- **What to produce**
Retyping the records exactly is the whole task.

---------------

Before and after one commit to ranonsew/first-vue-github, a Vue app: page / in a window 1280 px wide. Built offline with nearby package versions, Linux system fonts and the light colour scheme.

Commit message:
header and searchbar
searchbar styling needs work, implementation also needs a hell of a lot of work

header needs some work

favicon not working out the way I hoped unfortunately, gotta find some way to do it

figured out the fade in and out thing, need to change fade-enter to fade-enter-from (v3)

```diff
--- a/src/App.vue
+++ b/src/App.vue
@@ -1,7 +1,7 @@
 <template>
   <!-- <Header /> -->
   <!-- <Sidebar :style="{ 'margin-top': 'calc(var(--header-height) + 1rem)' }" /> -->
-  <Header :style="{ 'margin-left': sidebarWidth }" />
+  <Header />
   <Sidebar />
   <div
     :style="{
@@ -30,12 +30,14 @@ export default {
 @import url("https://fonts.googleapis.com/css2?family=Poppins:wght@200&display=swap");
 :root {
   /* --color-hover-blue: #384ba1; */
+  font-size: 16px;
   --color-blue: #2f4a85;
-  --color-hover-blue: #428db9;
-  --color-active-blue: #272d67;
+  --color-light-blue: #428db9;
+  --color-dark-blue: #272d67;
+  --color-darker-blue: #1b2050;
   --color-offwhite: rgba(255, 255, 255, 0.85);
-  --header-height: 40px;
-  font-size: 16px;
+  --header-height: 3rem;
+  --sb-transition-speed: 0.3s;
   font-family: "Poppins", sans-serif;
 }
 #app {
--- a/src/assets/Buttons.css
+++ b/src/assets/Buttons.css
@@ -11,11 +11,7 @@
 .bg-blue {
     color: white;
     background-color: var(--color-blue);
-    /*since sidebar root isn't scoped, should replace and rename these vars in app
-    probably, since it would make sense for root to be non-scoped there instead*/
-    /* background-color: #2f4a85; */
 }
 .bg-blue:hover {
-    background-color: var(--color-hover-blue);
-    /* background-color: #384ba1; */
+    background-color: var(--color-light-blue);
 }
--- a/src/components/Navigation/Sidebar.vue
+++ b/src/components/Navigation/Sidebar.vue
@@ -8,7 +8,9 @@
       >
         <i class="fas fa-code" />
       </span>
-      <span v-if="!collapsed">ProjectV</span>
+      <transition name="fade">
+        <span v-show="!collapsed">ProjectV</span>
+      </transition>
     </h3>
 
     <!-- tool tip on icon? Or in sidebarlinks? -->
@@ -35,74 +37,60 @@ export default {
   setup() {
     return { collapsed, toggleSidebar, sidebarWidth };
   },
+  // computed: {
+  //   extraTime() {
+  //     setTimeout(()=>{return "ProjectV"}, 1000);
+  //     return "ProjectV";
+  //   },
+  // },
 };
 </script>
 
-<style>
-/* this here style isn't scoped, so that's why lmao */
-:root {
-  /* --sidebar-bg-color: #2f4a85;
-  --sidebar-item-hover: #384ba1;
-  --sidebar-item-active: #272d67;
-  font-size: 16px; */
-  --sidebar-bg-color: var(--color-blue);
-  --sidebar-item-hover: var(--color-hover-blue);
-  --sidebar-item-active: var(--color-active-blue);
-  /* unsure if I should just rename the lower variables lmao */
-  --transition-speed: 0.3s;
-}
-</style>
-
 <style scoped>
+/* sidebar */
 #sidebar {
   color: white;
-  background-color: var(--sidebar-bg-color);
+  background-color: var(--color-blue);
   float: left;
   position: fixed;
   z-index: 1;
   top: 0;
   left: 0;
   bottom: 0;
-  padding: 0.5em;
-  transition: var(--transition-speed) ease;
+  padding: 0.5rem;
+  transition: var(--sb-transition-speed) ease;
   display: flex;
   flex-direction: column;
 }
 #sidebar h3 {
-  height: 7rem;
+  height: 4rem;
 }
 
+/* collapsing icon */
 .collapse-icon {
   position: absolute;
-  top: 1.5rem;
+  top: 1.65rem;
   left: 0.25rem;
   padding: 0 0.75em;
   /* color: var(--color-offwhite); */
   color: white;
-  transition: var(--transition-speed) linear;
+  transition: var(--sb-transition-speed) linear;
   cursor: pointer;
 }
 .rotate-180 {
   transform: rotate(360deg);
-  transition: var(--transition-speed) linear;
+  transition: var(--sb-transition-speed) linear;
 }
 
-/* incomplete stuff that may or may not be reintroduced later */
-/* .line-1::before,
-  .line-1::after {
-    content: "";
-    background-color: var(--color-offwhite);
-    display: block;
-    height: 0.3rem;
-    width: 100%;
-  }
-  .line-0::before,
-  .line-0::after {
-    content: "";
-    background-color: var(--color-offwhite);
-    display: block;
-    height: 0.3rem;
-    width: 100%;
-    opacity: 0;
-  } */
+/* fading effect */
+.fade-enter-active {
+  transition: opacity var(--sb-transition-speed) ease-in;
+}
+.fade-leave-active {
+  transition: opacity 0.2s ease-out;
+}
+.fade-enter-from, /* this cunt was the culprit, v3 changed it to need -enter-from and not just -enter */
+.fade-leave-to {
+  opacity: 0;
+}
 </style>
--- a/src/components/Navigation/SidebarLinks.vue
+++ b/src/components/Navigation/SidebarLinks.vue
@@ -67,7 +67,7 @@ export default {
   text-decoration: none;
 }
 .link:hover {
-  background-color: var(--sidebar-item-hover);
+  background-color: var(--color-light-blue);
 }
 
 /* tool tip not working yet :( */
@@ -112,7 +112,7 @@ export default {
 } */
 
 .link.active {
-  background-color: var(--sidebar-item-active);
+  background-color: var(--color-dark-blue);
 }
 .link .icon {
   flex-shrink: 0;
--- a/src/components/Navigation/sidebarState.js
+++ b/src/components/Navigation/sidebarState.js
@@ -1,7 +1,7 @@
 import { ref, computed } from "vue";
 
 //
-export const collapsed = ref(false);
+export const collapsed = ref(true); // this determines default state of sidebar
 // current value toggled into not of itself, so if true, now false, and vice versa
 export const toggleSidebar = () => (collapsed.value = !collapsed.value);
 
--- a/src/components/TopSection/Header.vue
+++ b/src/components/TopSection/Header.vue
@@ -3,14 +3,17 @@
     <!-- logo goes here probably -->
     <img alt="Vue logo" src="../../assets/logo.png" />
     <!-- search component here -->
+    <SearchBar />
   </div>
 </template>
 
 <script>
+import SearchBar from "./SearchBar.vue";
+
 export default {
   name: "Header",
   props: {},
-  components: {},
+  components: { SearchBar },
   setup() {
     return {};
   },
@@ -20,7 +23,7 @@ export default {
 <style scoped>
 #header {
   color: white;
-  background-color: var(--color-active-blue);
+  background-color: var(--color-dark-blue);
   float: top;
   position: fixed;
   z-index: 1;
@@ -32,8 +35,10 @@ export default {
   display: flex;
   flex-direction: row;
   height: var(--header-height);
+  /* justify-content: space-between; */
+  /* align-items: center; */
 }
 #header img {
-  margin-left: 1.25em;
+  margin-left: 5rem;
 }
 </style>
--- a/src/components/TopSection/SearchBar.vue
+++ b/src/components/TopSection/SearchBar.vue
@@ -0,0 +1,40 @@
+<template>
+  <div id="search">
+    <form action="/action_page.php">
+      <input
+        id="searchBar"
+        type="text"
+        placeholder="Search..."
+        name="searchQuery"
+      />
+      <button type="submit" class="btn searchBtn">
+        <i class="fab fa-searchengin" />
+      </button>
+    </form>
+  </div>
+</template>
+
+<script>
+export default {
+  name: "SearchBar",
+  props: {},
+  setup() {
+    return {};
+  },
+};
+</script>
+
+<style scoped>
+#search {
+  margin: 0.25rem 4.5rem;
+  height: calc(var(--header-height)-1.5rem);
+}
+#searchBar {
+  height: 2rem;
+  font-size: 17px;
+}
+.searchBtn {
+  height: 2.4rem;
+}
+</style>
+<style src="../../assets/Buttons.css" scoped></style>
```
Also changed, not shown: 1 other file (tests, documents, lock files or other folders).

---------------

- **Solution**
Before and after one commit to ranonsew/first-vue-github, a Vue app: page / in a window 1280 px wide. Built offline with nearby package versions, Linux system fonts and the light colour scheme.

Commit message:
header and searchbar
searchbar styling needs work, implementation also needs a hell of a lot of work

header needs some work

favicon not working out the way I hoped unfortunately, gotta find some way to do it

figured out the fade in and out thing, need to change fade-enter to fade-enter-from (v3)

```diff
--- a/src/App.vue
+++ b/src/App.vue
@@ -1,7 +1,7 @@
 <template>
   <!-- <Header /> -->
   <!-- <Sidebar :style="{ 'margin-top': 'calc(var(--header-height) + 1rem)' }" /> -->
-  <Header :style="{ 'margin-left': sidebarWidth }" />
+  <Header />
   <Sidebar />
   <div
     :style="{
@@ -30,12 +30,14 @@ export default {
 @import url("https://fonts.googleapis.com/css2?family=Poppins:wght@200&display=swap");
 :root {
   /* --color-hover-blue: #384ba1; */
+  font-size: 16px;
   --color-blue: #2f4a85;
-  --color-hover-blue: #428db9;
-  --color-active-blue: #272d67;
+  --color-light-blue: #428db9;
+  --color-dark-blue: #272d67;
+  --color-darker-blue: #1b2050;
   --color-offwhite: rgba(255, 255, 255, 0.85);
-  --header-height: 40px;
-  font-size: 16px;
+  --header-height: 3rem;
+  --sb-transition-speed: 0.3s;
   font-family: "Poppins", sans-serif;
 }
 #app {
--- a/src/assets/Buttons.css
+++ b/src/assets/Buttons.css
@@ -11,11 +11,7 @@
 .bg-blue {
     color: white;
     background-color: var(--color-blue);
-    /*since sidebar root isn't scoped, should replace and rename these vars in app
-    probably, since it would make sense for root to be non-scoped there instead*/
-    /* background-color: #2f4a85; */
 }
 .bg-blue:hover {
-    background-color: var(--color-hover-blue);
-    /* background-color: #384ba1; */
+    background-color: var(--color-light-blue);
 }
--- a/src/components/Navigation/Sidebar.vue
+++ b/src/components/Navigation/Sidebar.vue
@@ -8,7 +8,9 @@
       >
         <i class="fas fa-code" />
       </span>
-      <span v-if="!collapsed">ProjectV</span>
+      <transition name="fade">
+        <span v-show="!collapsed">ProjectV</span>
+      </transition>
     </h3>
 
     <!-- tool tip on icon? Or in sidebarlinks? -->
@@ -35,74 +37,60 @@ export default {
   setup() {
     return { collapsed, toggleSidebar, sidebarWidth };
   },
+  // computed: {
+  //   extraTime() {
+  //     setTimeout(()=>{return "ProjectV"}, 1000);
+  //     return "ProjectV";
+  //   },
+  // },
 };
 </script>
 
-<style>
-/* this here style isn't scoped, so that's why lmao */
-:root {
-  /* --sidebar-bg-color: #2f4a85;
-  --sidebar-item-hover: #384ba1;
-  --sidebar-item-active: #272d67;
-  font-size: 16px; */
-  --sidebar-bg-color: var(--color-blue);
-  --sidebar-item-hover: var(--color-hover-blue);
-  --sidebar-item-active: var(--color-active-blue);
-  /* unsure if I should just rename the lower variables lmao */
-  --transition-speed: 0.3s;
-}
-</style>
-
 <style scoped>
+/* sidebar */
 #sidebar {
   color: white;
-  background-color: var(--sidebar-bg-color);
+  background-color: var(--color-blue);
   float: left;
   position: fixed;
   z-index: 1;
   top: 0;
   left: 0;
   bottom: 0;
-  padding: 0.5em;
-  transition: var(--transition-speed) ease;
+  padding: 0.5rem;
+  transition: var(--sb-transition-speed) ease;
   display: flex;
   flex-direction: column;
 }
 #sidebar h3 {
-  height: 7rem;
+  height: 4rem;
 }
 
+/* collapsing icon */
 .collapse-icon {
   position: absolute;
-  top: 1.5rem;
+  top: 1.65rem;
   left: 0.25rem;
   padding: 0 0.75em;
   /* color: var(--color-offwhite); */
   color: white;
-  transition: var(--transition-speed) linear;
+  transition: var(--sb-transition-speed) linear;
   cursor: pointer;
 }
 .rotate-180 {
   transform: rotate(360deg);
-  transition: var(--transition-speed) linear;
+  transition: var(--sb-transition-speed) linear;
 }
 
-/* incomplete stuff that may or may not be reintroduced later */
-/* .line-1::before,
-  .line-1::after {
-    content: "";
-    background-color: var(--color-offwhite);
-    display: block;
-    height: 0.3rem;
-    width: 100%;
-  }
-  .line-0::before,
-  .line-0::after {
-    content: "";
-    background-color: var(--color-offwhite);
-    display: block;
-    height: 0.3rem;
-    width: 100%;
-    opacity: 0;
-  } */
+/* fading effect */
+.fade-enter-active {
+  transition: opacity var(--sb-transition-speed) ease-in;
+}
+.fade-leave-active {
+  transition: opacity 0.2s ease-out;
+}
+.fade-enter-from, /* this cunt was the culprit, v3 changed it to need -enter-from and not just -enter */
+.fade-leave-to {
+  opacity: 0;
+}
 </style>
--- a/src/components/Navigation/SidebarLinks.vue
+++ b/src/components/Navigation/SidebarLinks.vue
@@ -67,7 +67,7 @@ export default {
   text-decoration: none;
 }
 .link:hover {
-  background-color: var(--sidebar-item-hover);
+  background-color: var(--color-light-blue);
 }
 
 /* tool tip not working yet :( */
@@ -112,7 +112,7 @@ export default {
 } */
 
 .link.active {
-  background-color: var(--sidebar-item-active);
+  background-color: var(--color-dark-blue);
 }
 .link .icon {
   flex-shrink: 0;
--- a/src/components/Navigation/sidebarState.js
+++ b/src/components/Navigation/sidebarState.js
@@ -1,7 +1,7 @@
 import { ref, computed } from "vue";
 
 //
-export const collapsed = ref(false);
+export const collapsed = ref(true); // this determines default state of sidebar
 // current value toggled into not of itself, so if true, now false, and vice versa
 export const toggleSidebar = () => (collapsed.value = !collapsed.value);
 
--- a/src/components/TopSection/Header.vue
+++ b/src/components/TopSection/Header.vue
@@ -3,14 +3,17 @@
     <!-- logo goes here probably -->
     <img alt="Vue logo" src="../../assets/logo.png" />
     <!-- search component here -->
+    <SearchBar />
   </div>
 </template>
 
 <script>
+import SearchBar from "./SearchBar.vue";
+
 export default {
   name: "Header",
   props: {},
-  components: {},
+  components: { SearchBar },
   setup() {
     return {};
   },
@@ -20,7 +23,7 @@ export default {
 <style scoped>
 #header {
   color: white;
-  background-color: var(--color-active-blue);
+  background-color: var(--color-dark-blue);
   float: top;
   position: fixed;
   z-index: 1;
@@ -32,8 +35,10 @@ export default {
   display: flex;
   flex-direction: row;
   height: var(--header-height);
+  /* justify-content: space-between; */
+  /* align-items: center; */
 }
 #header img {
-  margin-left: 1.25em;
+  margin-left: 5rem;
 }
 </style>
--- a/src/components/TopSection/SearchBar.vue
+++ b/src/components/TopSection/SearchBar.vue
@@ -0,0 +1,40 @@
+<template>
+  <div id="search">
+    <form action="/action_page.php">
+      <input
+        id="searchBar"
+        type="text"
+        placeholder="Search..."
+        name="searchQuery"
+      />
+      <button type="submit" class="btn searchBtn">
+        <i class="fab fa-searchengin" />
+      </button>
+    </form>
+  </div>
+</template>
+
+<script>
+export default {
+  name: "SearchBar",
+  props: {},
+  setup() {
+    return {};
+  },
+};
+</script>
+
+<style scoped>
+#search {
+  margin: 0.25rem 4.5rem;
+  height: calc(var(--header-height)-1.5rem);
+}
+#searchBar {
+  height: 2rem;
+  font-size: 17px;
+}
+.searchBtn {
+  height: 2.4rem;
+}
+</style>
+<style src="../../assets/Buttons.css" scoped></style>
```
Also changed, not shown: 1 other file (tests, documents, lock files or other folders).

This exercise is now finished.